Front-end code edit data:

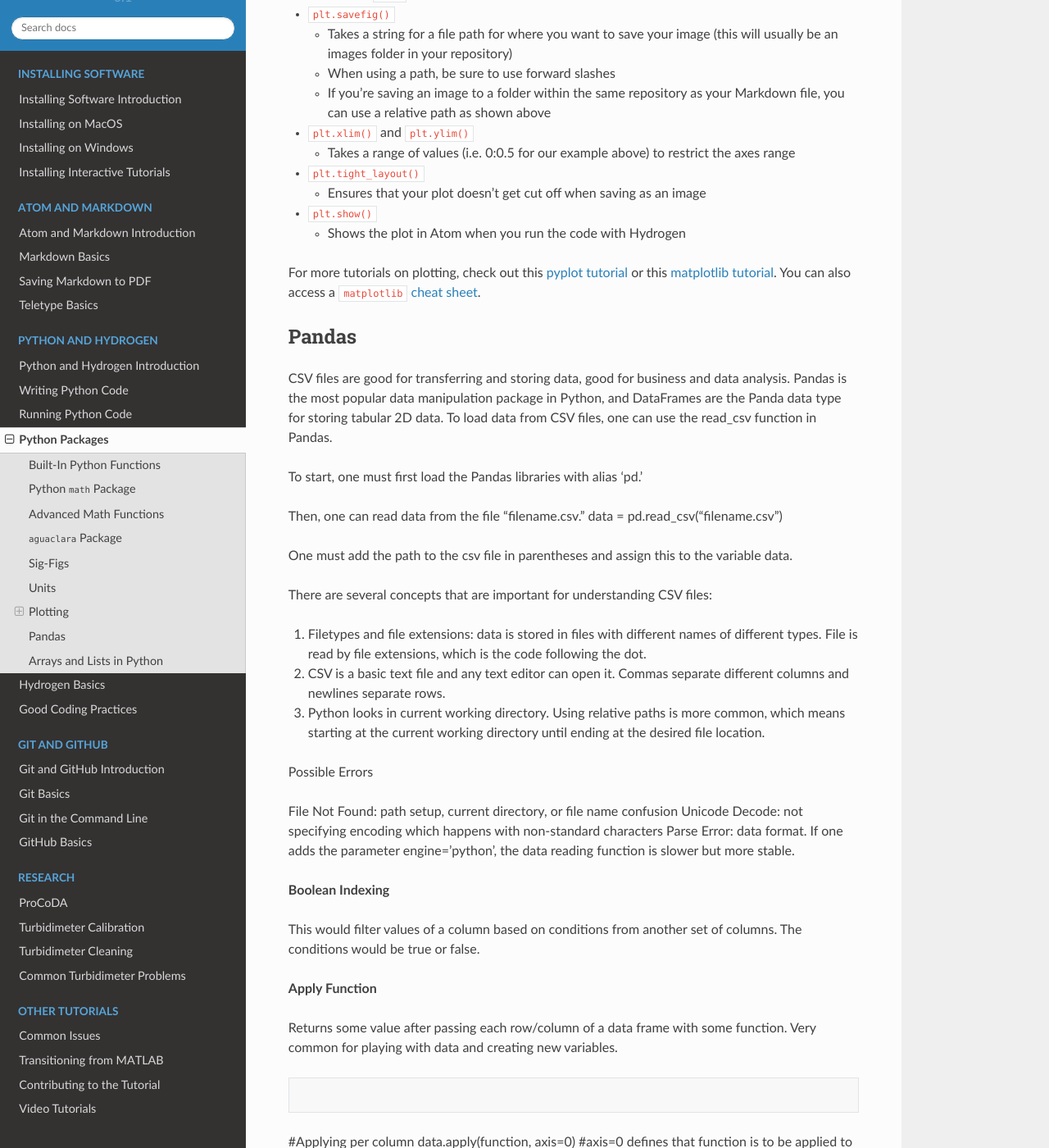
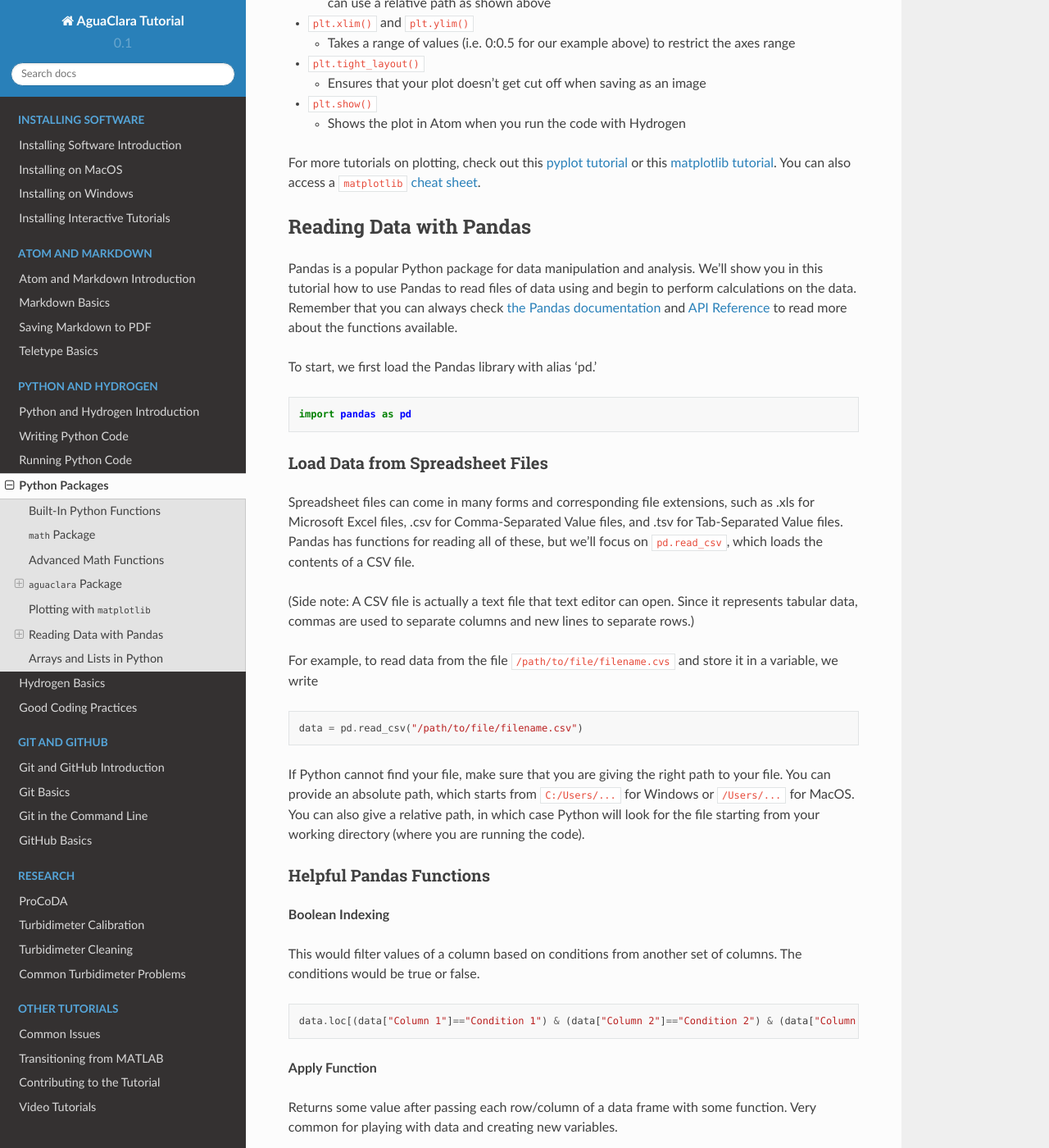
Before and after one commit to AguaClara/aguaclara_tutorial, a Sphinx documentation site: the page built from docs/source/python-and-hydrogen/python-packages.rst, in a window 1280 px wide and 1400 px high, scrolled down 4499 px. Shown: the whole window at 82% size. Built offline with Sphinx 7.4.7 and the Read the Docs theme 2.0.0, drawn with Linux system fonts in a browser that asks for light colours; some of the changed text lies outside the part shown.

Commit message:
Fixed code blocks and proofreading

```diff
--- a/docs/source/python-and-hydrogen/python-packages.rst
+++ b/docs/source/python-and-hydrogen/python-packages.rst
@@ -9,7 +9,7 @@ Built-In Python Functions
 
 Python has a lot of built-in functions that you can use to code. Read about the syntax and what they do on the `official Python documentation <https://docs.python.org/3/library/functions.html>`_.
 
-Python ``math`` Package
+``math`` Package
 ---------------------------
 
 Python also comes with a pre-installed math package with a whole assortment of different functions and mathematical values like ``pi`` and ``e``. In order to use the package, you'll have to ``import`` the package at the start of your script. Below I've imported the math function.
@@ -68,7 +68,7 @@ When I want to use a function or something from these modules, I have to use dot
    pc.re_pipe(1, 1, 1) # Note that the 1s are the function's respective inputs (Flow Rate, Pipe Diameter, and Kinematic Viscosity)
 
 Sig-Figs
---------
+~~~~~~~~
 
 When you perform a calculation in Python and print the result, the output tends to be an answer that contains an unnecessary number of decimal places. In order to set the number of significant figures for your printed result, you would simply use the line as shown below:
 
@@ -83,7 +83,7 @@ When you perform a calculation in Python and print the result, the output tends
 To change the number of significant figures displayed, simply change the 3 with your desired number of sig-figs. You only need to have ``u.default_format`` once in your code for all printed values to have the same number of sig-figs. It should be noted that significant figures only take place if you ``print()`` your calculated value with units. This means ``print(3 / 9)`` will still give you a lot of sig-figs.
 
 Units
------
+~~~~~
 
 In engineering, units are incredibly important to us. They help as a sanity check to confirm our answers or reveal problems with our solutions. We'll be using Pint. The ``aguaclara`` package that you installed comes with the necessary units module. When you use the import code as shown in the ``aguaclara`` packages section of this Wiki, your script will have access to the unit registry.
 
@@ -105,12 +105,10 @@ Let's say I want to convert the units to its metric base units (meters cubed). I
 
 Pint also includes constants, which you can find on the `Pint documentation <https://github.com/hgrecco/pint/blob/master/pint/constants_en.txt>`_.
 
-Plotting
---------
+Plotting with ``matplotlib``
+----------------------------
 
-A lot of us are comfortable plotting in Excel or MATLAB, but did you know Python has the same capabilities, and is just as good? With the ``pandas`` package, Python has the capability of opening and parsing data from a ``.csv`` file. You can then use this data with ``matplotlib.pyplot`` to plot your raw data. Anaconda automatically comes with these packages, and by importing ``aguaclara.play``\ , these are automatically imported into your file.
-
-Using ``pandas`` to read and use data is relatively simple, and the developers have created nice tutorials on how to use the package on `the Pandas documentation <http://pandas.pydata.org/pandas-docs/stable/tutorials.html>`_.
+A lot of us are comfortable plotting in Excel or MATLAB, but did you know Python has the same capabilities, and is just as good? With the ``pandas`` package, Python has the capability of opening and parsing data from a ``.csv`` file (see `Reading Data with Pandas`_). You can then use this data with ``matplotlib.pyplot`` to plot your raw data. Anaconda automatically comes with these packages, and by importing ``aguaclara.play``\ , these are automatically imported into your file.
 
 Plotting in Python is relatively straight forward. Below is an example of how to plot the entrance length of fully developed flow of water with velocity of 1 m/s at room temperature as a function of pipe diameter, d, using the Blasius Equation:
 
@@ -192,36 +190,34 @@ Functions Within ``matplotlib.plt``
 
 For more tutorials on plotting, check out this `pyplot tutorial <https://matplotlib.org/users/pyplot_tutorial.html>`_ or this `matplotlib tutorial <https://www.datacamp.com/community/tutorials/matplotlib-tutorial-python>`_. You can also access a ``matplotlib`` `cheat sheet <https://s3.amazonaws.com/assets.datacamp.com/blog_assets/Python_Matplotlib_Cheat_Sheet.pdf>`_.
 
-Pandas
-------
+.. _pandas:
 
-Load Data from CSV Files
-~~~~~~~~~~~~~~~~~~~~~~~~
+Reading Data with Pandas
+------------------------
 
-CSV files are good for transferring and storing data, good for business and data analysis. Pandas is the most popular data manipulation package in Python, and DataFrames are the Panda data type for storing tabular 2D data. To load data from CSV files, one can use the read_csv function in Pandas.
+Pandas is a popular Python package for data manipulation and analysis. We'll show you in this tutorial how to use Pandas to read files of data using and begin to perform calculations on the data. Remember that you can always check `the Pandas documentation <http://pandas.pydata.org/pandas-docs/stable/tutorials.html>`_ and `API Reference <http://pandas.pydata.org/pandas-docs/stable/reference/index.html>`_ to read more about the functions available.
 
-To start, one must first load the Pandas libraries with alias 'pd.'
+
+To start, we first load the Pandas library with alias 'pd.'
 
 .. code-block:: python
+
   import pandas as pd
 
-Then, one can read data from the file "filename.csv." data = pd.read_csv("filename.csv")
+Load Data from Spreadsheet Files
+~~~~~~~~~~~~~~~~~~~~~~~~~~~~~~~~
 
-One must add the path to the csv file in parentheses and assign this to the variable data.
+Spreadsheet files can come in many forms and corresponding file extensions, such as .xls for Microsoft Excel files, .csv for Comma-Separated Value files, and .tsv for Tab-Separated Value files. Pandas has functions for reading all of these, but we'll focus on ``pd.read_csv``, which loads the contents of a CSV file.
 
-There are several concepts that are important for understanding CSV files:
+(Side note: A CSV file is actually a text file that text editor can open. Since it represents tabular data, commas are used to separate columns and new lines to separate rows.)
 
-1. Filetypes and file extensions: data is stored in files with different names of different types. File is read by file extensions, which is the code following the dot.
+For example, to read data from the file ``/path/to/file/filename.cvs`` and store it in a variable, we write
 
-2. CSV is a basic text file and any text editor can open it. Commas separate different columns and newlines separate rows.
+.. code-block:: python
 
-3. Python looks in current working directory. Using relative paths is more common, which means starting at the current working directory until ending at the desired file location.
+  data = pd.read_csv("/path/to/file/filename.csv")
 
-Possible Errors
-
-File Not Found: path setup, current directory, or file name confusion
-Unicode Decode: not specifying encoding which happens with non-standard characters
-Parse Error: data format. If one adds the parameter engine='python', the data reading function is slower but more stable.
+If Python cannot find your file, make sure that you are giving the right path to your file. You can provide an absolute path, which starts from ``C:/Users/...`` for Windows or ``/Users/...`` for MacOS. You can also give a relative path, in which case Python will look for the file starting from your working directory (where you are running the code).
 
 Helpful Pandas Functions
 ~~~~~~~~~~~~~~~~~~~~~~~~
@@ -231,6 +227,7 @@ Helpful Pandas Functions
 This would filter values of a column based on conditions from another set of columns. The conditions would be true or false.
 
 .. code-block:: python
+
   data.loc[(data["Column 1"]=="Condition 1") & (data["Column 2"]=="Condition 2") & (data["Column 3"]=="Condition 3"), [Column 1, Column 2, Column 3]]
 
 **Apply Function**
@@ -238,12 +235,13 @@ This would filter values of a column based on conditions from another set of col
 Returns some value after passing each row/column of a data frame with some function. Very common for playing with data and creating new variables.
 
 .. code-block:: python
-#Applying per column
-data.apply(function, axis=0) #axis=0 defines that function is to be applied to each column
 
-#Applying per row
-data.apply(function, axis=1) #axis=1 defines that function is to be applied on each row
-#use .head() after axis=#) if there are many rows
+  #Applying per column
+  data.apply(function, axis=0) #axis=0 defines that function is to be applied to each column
+
+  #Applying per row
+  data.apply(function, axis=1) #axis=1 defines that function is to be applied on each row
+  #use .head() after axis=#) if there are many rows
 
 **Input Missing Files**
 
@@ -252,17 +250,20 @@ Can update missing values with mean/mode/median of the column. In this example w
 To find the mode you first need to import a function to determine the mode.
 
 .. code-block:: python
+
   from scipy.stats import mode
   mode(data['Column name'])
 
 This will return both the mode and count. Mode can be an array since there can be multiple values with high frequency. We take the first one by default:
 
 .. code-block:: python
+
   mode(data['Gender']).mode[0]
 
 This function is everything integrated together:
 
 .. code-block:: python
+
   data['Column name'].fillna(mode(data['Column name']).mode[0], inplace=True)
   data['Column name 2'].fillna(mode(data['Column name 2']).mode[0], inplace=True)
   data['Column name 3'].fillna(mode(data['Column name 3']).mode[0], inplace=True)
@@ -275,6 +276,7 @@ This function is everything integrated together:
 Input missing values.
 
 .. code-block:: python
+
   impute_grps = data.pivot_table(values=["Column 1"], index=["Group 1"], index=["Group 2", "Group 3", "Group 4"], aggfunc=np.mean)
   print impute_grps
 
@@ -283,6 +285,7 @@ Input missing values.
 One index can be a combination of several values, and it helps to perform operations really fast.
 
 .. code-block:: python
+
   for i, row in data.loc[data['Column 1'].isnull(),:].iterrows():
     ind = tuple([row['Group 1'], row['Group 2'], row['Group 3']])
     data.loc[i, 'Column 1'] = impute_grps.loc[ind].values[0]
@@ -294,11 +297,13 @@ It requires a tuple to hav ea loc statement. The values[0] suffix is required be
 Gets an initial "feel," or view, of the data. Can validate some basic hypothesis.
 
 .. code-block:: python
+
   pd.crosstab(data["Column 1"], data["Column 2"], margins=True)
 
 You can also use percentages instead of absolute numbers to make quick insights by the apply function.
 
 .. code-block:: python
+
   def percConvert(ser):
     return ser/float(ser[-1])
     pd.crosstab(data["Column 1"], data["Column 2"], margins=True).apply(percConvert, axis=1)
@@ -308,12 +313,14 @@ You can also use percentages instead of absolute numbers to make quick insights
 Need to collate information from different sources.
 
 .. code-block:: python
+
   data = pd.DataFrame([1, 2, 3], index=['Type 1', 'Type 2', 'Type 3'], columns=['factors'])
 data)
 
 Now can merge this information with the original dataframe as:
 
 .. code-block:: python
+
   data_merged = data.merge(right=certain_factors, how='inner', left_on='Columns', right_index=True, sort=False)
   data_merged.pivot_table(values='subject', index=['Columns', 'factors'], aggfunc=len)
 
@@ -324,6 +331,7 @@ The pivot table validates successful merge operation. The 'values' argument is i
 Pandas allow easy sorting based on multiple columns, as shown here:
 
 .. code-block:: python
+
   data_sorted = data.sort_values(['Column 1', 'Column 2'], ascending=False)
   data_sorted[['Column 1', 'Column 2']].head(10)
 
@@ -332,11 +340,13 @@ Pandas allow easy sorting based on multiple columns, as shown here:
 Boxplots and histograms can be directly plotted in Pandas, so calling matplotlib separately is unnecessary. It is just a one-line command. An example is comparing the distribution of the two columns:
 
 .. code-block:: python
+
   import matplotlib.pyplot as plt
   %matplotlib inline
   data.boxplot(column="Column 1", by="Column 2")
 
 .. code-block:: python
+
   data.hist(column="Column 1", by="Column 2",bins=30)
 
 **Cut function for binning**
@@ -344,6 +354,7 @@ Boxplots and histograms can be directly plotted in Pandas, so calling matplotlib
 Numerical values can make more sense if clustered together. Modeling this way is more intuitive and will avoid overfitting. This is a simple function which can be reused for binning any variable pretty easily:
 
 .. code-block:: python
+
   def binning(col, cut_points, labels=None):
   #Define min and max values:
   minval = col.min()
@@ -370,6 +381,7 @@ Sometimes it is necessary to modify nominal variable categories. This may be bec
 - Some categories may have low frequencies so one should combine them
 
 .. code-block:: python
+
   #Replace function
   def coding(col, codeDict):
     colCoded = pd.Series(col, copy=True)
@@ -391,6 +403,7 @@ Though this operation isn't frequently used, there are times when you may have t
 It's usually a good idea to manually define column types. If we check current data types of all columns:
 
 .. code-block:: python
+
   data.dtypes
 
 Arrays and Lists in Python
```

_What is required_
Each line of the data above that contains the string "which" should be counted; give only the total.

_Result of this exercise_
7